Introduction

On 25 June 2021 the Australian Taxation Office released its draft ruling Income tax: royalties – character of receipts in respect of software (TR 2021/D4) which replaces the previous Income tax: computer software (TR 93/12) ruling.

The Draft Ruling has been updated to account for key technological changes that have taken place within the software industry over the last three decades, and includes examples covering packaged software by way of physical media, digital downloaded software, and cloud based software-as-a-service (SAAS).

Key takeaways

The Draft Ruling focuses on three key activities (software licensing, software distribution, and software services). The conclusions reached in the Draft Ruling are summarised in the table below.

Of particular note is the increased interaction between copyright law and taxation law in determining whether a “royalty” arises.

The release of the Draft Ruling is welcome in that it provides the ATO guidance on a range of different software arrangements that are more closely aligned with what is currently seen in the market, as opposed to the types of arrangements formerly addressed in TR 93/12. For example, the Draft Ruling addresses digital and SAAS methods of distribution.

The Draft Ruling was issued on the basis that interested parties can comment and make submissions, however only a short period is allowed for the making of the submissions. We understand that some industry consultation was undertaken by the ATO prior to the release of the Draft Ruling.

Once the final ruling is issued, the ATO has proposed that it will apply both before and after the date of issue.

Impacted businesses should review the Draft Ruling to determine whether both historical and future positions taken regarding royalty WHT are consistent with the ATO’s position, or whether there are refinements that could be made to these arrangements to support the position adopted. This may include businesses that distribute software through cloud services, or where parties to a licensing agreement have provided for a software or source code escrow arrangement.

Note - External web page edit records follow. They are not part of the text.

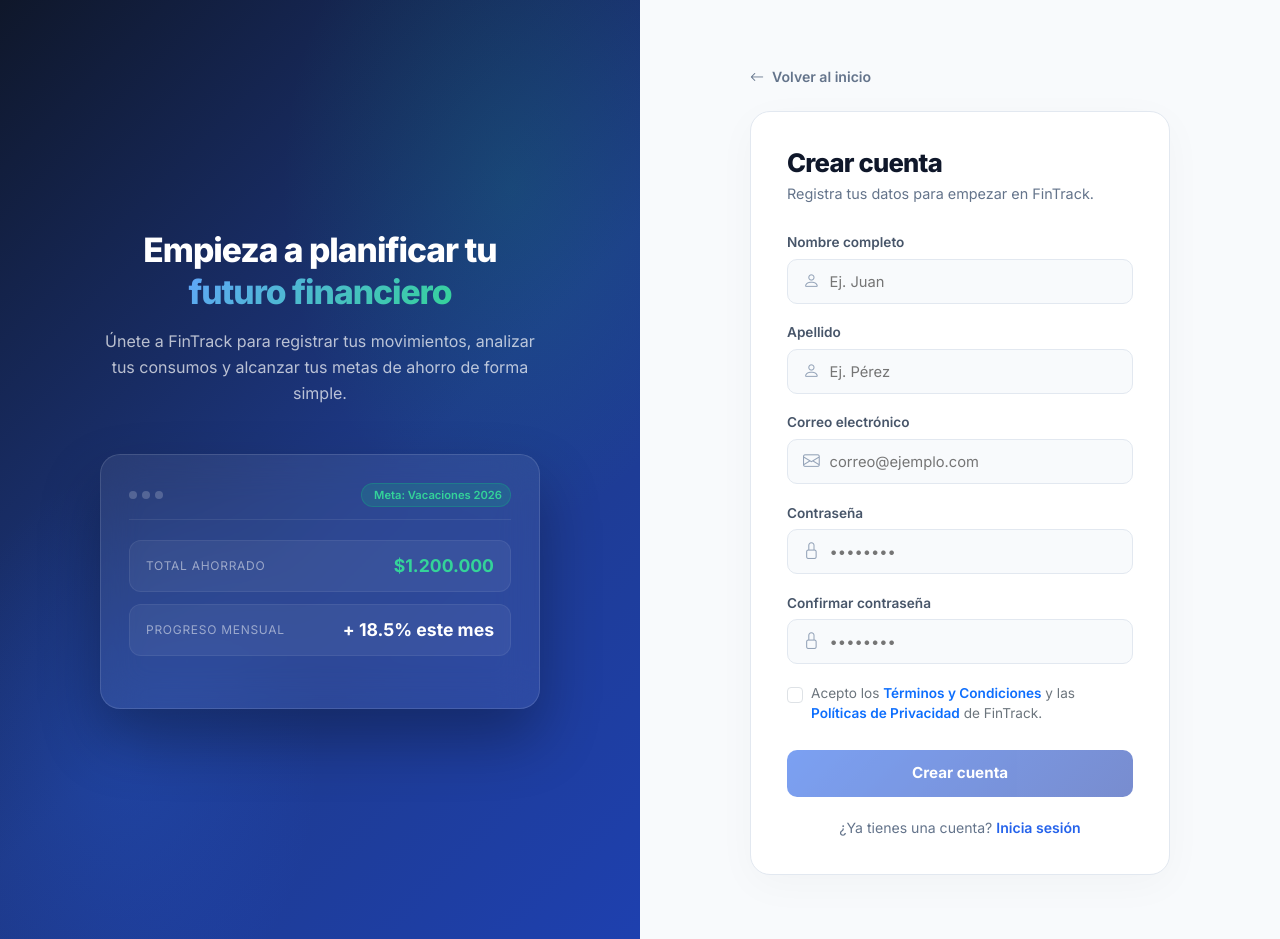
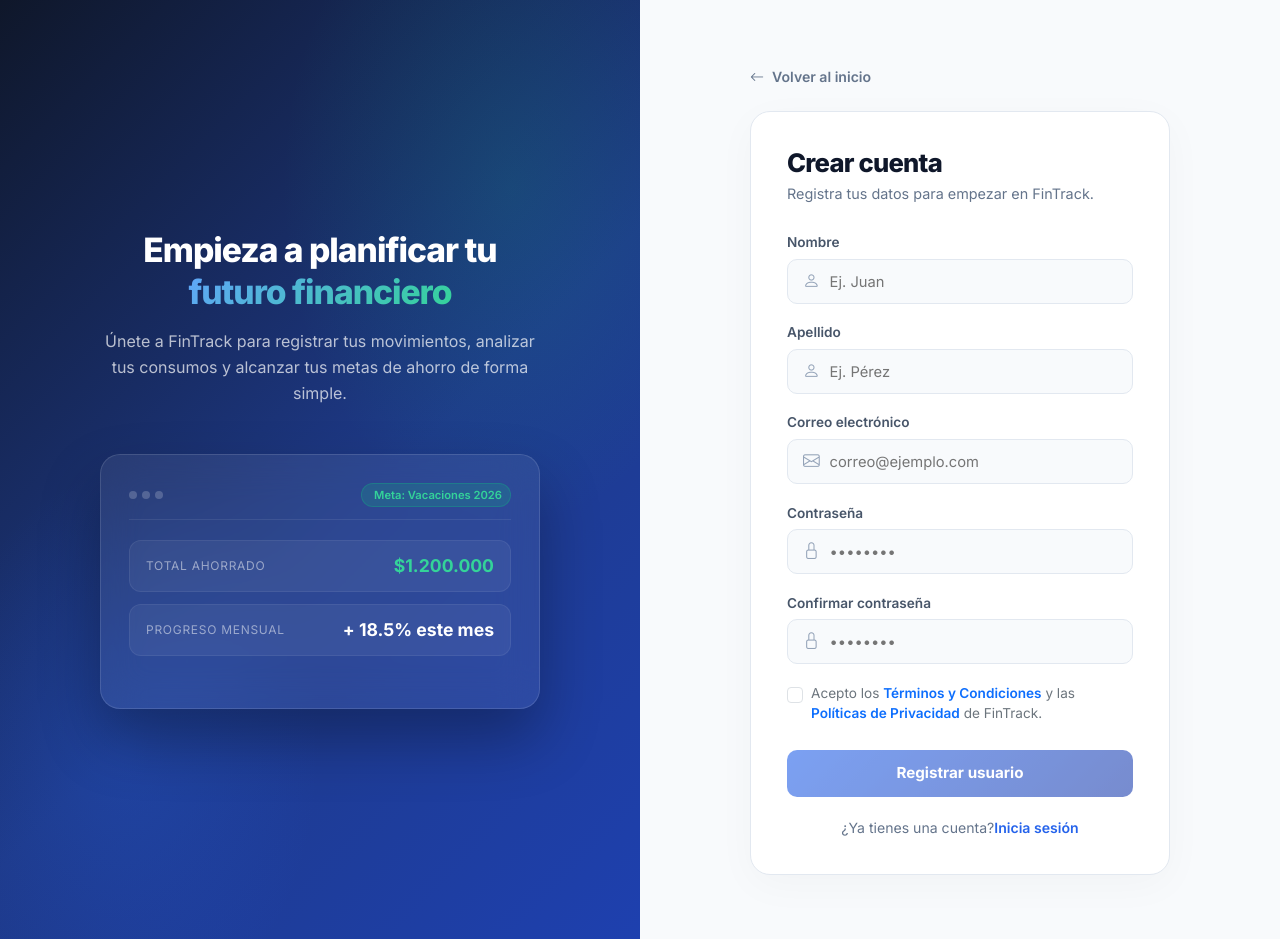
Before and after one commit to darkbastic/fintrack-frontend, a React (Vite) app: page /register in a window 1280 px wide. Built offline with nearby package versions, Linux system fonts and the light colour scheme.

Commit message:
formulario de registro implementado

```diff
--- /dev/null
+++ b/src/components/AlertMessage.jsx
@@ -0,0 +1,12 @@
+
+const AlertMessage = ({ type = "success", children }) => {
+  if (!children) return null;
+
+  return (
+    <div className={`alert alert-${type} mt-3 alert-animated`}>
+      {children}
+    </div>
+  );
+};
+
+export default AlertMessage;
--- a/src/components/RegisterForm.jsx
+++ b/src/components/RegisterForm.jsx
@@ -1,18 +1,80 @@
-import { useState } from 'react'
-import { Link } from 'react-router-dom'
+import { useState } from "react";
+import { Link } from "react-router-dom";
+import { registerUser } from "../api/user.api";
+import AlertMessage from "./AlertMessage";
 
-const RegisterForm = ({ onSubmit }) => {
-  const [accepted, setAccepted] = useState(false)
+const RegisterForm = () => {
+  const [form, setForm] = useState({
+    name: "",
+    lastname: "",
+    email: "",
+    password: "",
+    confirmPassword: "",
+  });
+  const [accepted, setAccepted] = useState(false);
+  const [loading, setLoading] = useState(false);
+  const [message, setMessage] = useState("");
+  const [error, setError] = useState("");
+
+  const handleChange = ({ target }) => {
+    setForm({
+      ...form,
+      [target.name]: target.value,
+    });
+  };
+
+  const handleSubmit = async (e) => {
+    e.preventDefault();
+    setMessage("");
+    setError("");
+
+    if (form.password !== form.confirmPassword) {
+      setError("Las contraseñas no coinciden.");
+      return;
+    }
+
+    setLoading(true);
+
+    try {
+      const { confirmPassword, ...userData } = form;
+      const response = await registerUser(userData);
+      console.log(response.data);
+      setMessage("Usuario registrado correctamente.");
+      setForm({
+        name: "",
+        lastname: "",
+        email: "",
+        password: "",
+        confirmPassword: "",
+      });
+      setAccepted(false);
+    } catch (error) {
+      console.error(error);
+      setError(
+        error.response?.data?.message || "Error al registrar el usuario.",
+      );
+    } finally {
+      setLoading(false);
+    }
+  };
 
   return (
     <div className="rg-card">
       <h2 className="rg-title mb-1 text-center text-lg-start">Crear cuenta</h2>
-      <p className="rg-subtitle text-center text-lg-start">Registra tus datos para empezar en FinTrack.</p>
+      <p className="rg-subtitle text-center text-lg-start">
+        Registra tus datos para empezar en FinTrack.
+      </p>
 
-      <form onSubmit={onSubmit} className="row g-0">
+      <AlertMessage type="success">{message}</AlertMessage>
+
+      <AlertMessage type="danger">{error}</AlertMessage>
+
+      <form onSubmit={handleSubmit} className="row g-0">
         {/* Nombre */}
         <div className="col-12 rg-input-wrapper">
-          <label htmlFor="rg-name" className="rg-input-label">Nombre completo</label>
+          <label htmlFor="rg-name" className="rg-input-label">
+            Nombre
+          </label>
           <div className="rg-input-container">
             <i className="bi bi-person rg-input-icon" />
             <input
@@ -21,6 +83,8 @@
               type="text"
               className="rg-input"
               placeholder="Ej. Juan"
+              value={form.name}
+              onChange={handleChange}
               required
             />
           </div>
@@ -28,7 +92,9 @@
 
         {/* Apellido */}
         <div className="col-12 rg-input-wrapper">
-          <label htmlFor="rg-surname" className="rg-input-label">Apellido</label>
+          <label htmlFor="rg-surname" className="rg-input-label">
+            Apellido
+          </label>
           <div className="rg-input-container">
             <i className="bi bi-person rg-input-icon" />
             <input
@@ -37,6 +103,8 @@
               type="text"
               className="rg-input"
               placeholder="Ej. Pérez"
+              value={form.lastname}
+              onChange={handleChange}
               required
             />
           </div>
@@ -44,7 +112,9 @@
 
         {/* Correo electrónico */}
         <div className="col-12 rg-input-wrapper">
-          <label htmlFor="rg-email" className="rg-input-label">Correo electrónico</label>
+          <label htmlFor="rg-email" className="rg-input-label">
+            Correo electrónico
+          </label>
           <div className="rg-input-container">
             <i className="bi bi-envelope rg-input-icon" />
             <input
@@ -53,6 +123,8 @@
               type="email"
               className="rg-input"
               placeholder="correo@ejemplo.com"
+              value={form.email}
+              onChange={handleChange}
               required
             />
           </div>
@@ -60,7 +132,9 @@
 
         {/* Contraseña */}
         <div className="col-12 rg-input-wrapper">
-          <label htmlFor="rg-password" className="rg-input-label">Contraseña</label>
+          <label htmlFor="rg-password" className="rg-input-label">
+            Contraseña
+          </label>
           <div className="rg-input-container">
             <i className="bi bi-lock rg-input-icon" />
             <input
@@ -69,6 +143,8 @@
               type="password"
               className="rg-input"
               placeholder="••••••••"
+              value={form.password}
+              onChange={handleChange}
               required
             />
           </div>
@@ -76,7 +152,9 @@
 
         {/* Confirmar contraseña */}
         <div className="col-12 rg-input-wrapper">
-          <label htmlFor="rg-confirm-password" className="rg-input-label">Confirmar contraseña</label>
+          <label htmlFor="rg-confirm-password" className="rg-input-label">
+            Confirmar contraseña
+          </label>
           <div className="rg-input-container">
             <i className="bi bi-lock rg-input-icon" />
             <input
@@ -85,6 +163,8 @@
               type="password"
               className="rg-input"
               placeholder="••••••••"
+              value={form.confirmPassword}
+              onChange={handleChange}
               required
             />
           </div>
@@ -100,8 +180,27 @@
               checked={accepted}
               onChange={(e) => setAccepted(e.target.checked)}
             />
-            <label htmlFor="rg-policy-check" className="form-check-label text-secondary rg-policy-label">
-              Acepto los <a href="#" onClick={e => e.preventDefault()} className="text-primary text-decoration-none fw-semibold">Términos y Condiciones</a> y las <a href="#" onClick={e => e.preventDefault()} className="text-primary text-decoration-none fw-semibold">Políticas de Privacidad</a> de FinTrack.
+            <label
+              htmlFor="rg-policy-check"
+              className="form-check-label text-secondary rg-policy-label"
+            >
+              Acepto los{" "}
+              <a
+                href="#"
+                onClick={(e) => e.preventDefault()}
+                className="text-primary text-decoration-none fw-semibold"
+              >
+                Términos y Condiciones
+              </a>{" "}
+              y las{" "}
+              <a
+                href="#"
+                onClick={(e) => e.preventDefault()}
+                className="text-primary text-decoration-none fw-semibold"
+              >
+                Políticas de Privacidad
+              </a>{" "}
+              de FinTrack.
             </label>
           </div>
         </div>
@@ -111,16 +210,16 @@
           <button
             type="submit"
             className="rg-btn-submit"
-            disabled={!accepted}
+            disabled={!accepted || loading}
           >
-            Crear cuenta
+            {loading ? "Registrando..." : "Registrar usuario"}
           </button>
         </div>
 
         {/* Login redirect link */}
         <div className="col-12">
           <p className="rg-footer-text">
-            ¿Ya tienes una cuenta?{' '}
+            ¿Ya tienes una cuenta?
             <Link to="/login" className="rg-footer-link">
               Inicia sesión
             </Link>
@@ -128,7 +227,7 @@
         </div>
       </form>
     </div>
-  )
-}
+  );
+};
 
-export default RegisterForm
+export default RegisterForm;
--- a/src/css/index.css
+++ b/src/css/index.css
@@ -316,3 +316,19 @@
 .anim-2 { animation: fadeUp .6s .12s ease both; }
 .anim-3 { animation: fadeUp .6s .24s ease both; }
 .anim-4 { animation: fadeUp .6s .36s ease both; }
+
+/* ---------- Alert Message Animation ---------- */
+@keyframes alertFadeIn {
+  from {
+    opacity: 0;
+    transform: translateY(-12px);
+  }
+  to {
+    opacity: 1;
+    transform: translateY(0);
+  }
+}
+
+.alert-animated {
+  animation: alertFadeIn 0.35s cubic-bezier(0.16, 1, 0.3, 1) forwards;
+}
```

Outline of Draft Ruling

Increased interaction with copyright law

The Draft Ruling places greater emphasis on the technical aspects of Australian copyright law and its interaction with Australian tax law. The ATO considers an amount to be a royalty to the extent that it is consideration for the grant of a right to do something that is the exclusive right of the copyright owner. By reference to the Copyright Act, the ATO considers that in respect of software (a literary work), these rights will relevantly include the right to reproduce the work in a material form; the right to make an adaptation of the work; and the right to communicate the work to the public.

The Draft Ruling illustrates these core concepts through eight examples covering software licensing, software distribution, and software services.

Software Licensing (Examples 1 to 3)

Examples 1 to 3 are consistent with the previous TR 93/12 and demonstrate that payments for “simple use” of software will not constitute a royalty, but payments for the right to reproduce for resale or for the right to modify or adapt software (including access to source code) will constitute a royalty.

“Simple use” of software is defined as the process of using software for the purpose for which it was designed or intended to be used. In these circumstances, any use of copyright necessary to facilitate the use of software as a functional product, is merely incidental and therefore associated payments are not royalties.

Software Distribution (Examples 4 to 6)

Examples 4 and 5 consider software distribution agreements which confer upon the distributor the right to enter into agreements with customers or end-users. In a departure from the previous TR 93/12, the ATO now takes the view that despite customers or end-users ultimately receiving a license for simple use only, a distinction should now be drawn between transactions where the software is acquired pursuant to a sub-licensing arrangement, and transactions where the software is acquired by the customers/end-users directly. In the former situation, the payments made from distributor to copyright owner for the right to distribute software by way of sub-licensing will constitute a royalty.

In contrast, Example 6 deals with the distribution of shrink-wrapped software. In this case, because these distributions do not relevantly entail the use of copyright by the distributor the associated payments will not be treated as a royalty.

Software Services (Examples 7 and 8)

Examples 7 and 8 consider services ancillary to the modification or use of software. Payments for the supply of assistance furnished as a means of enabling the application or enjoyment of the software will constitute a royalty, whereas payments for the provision of services in the modification or creation of software will not.

In application, the Draft Ruling notes that providing an end-user with assistance necessary to their exercise of a right to reproduce and modify software will constitute a royalty (Example 7); while providing assistance relating to the simple use of software will not constitute a royalty (Example 8).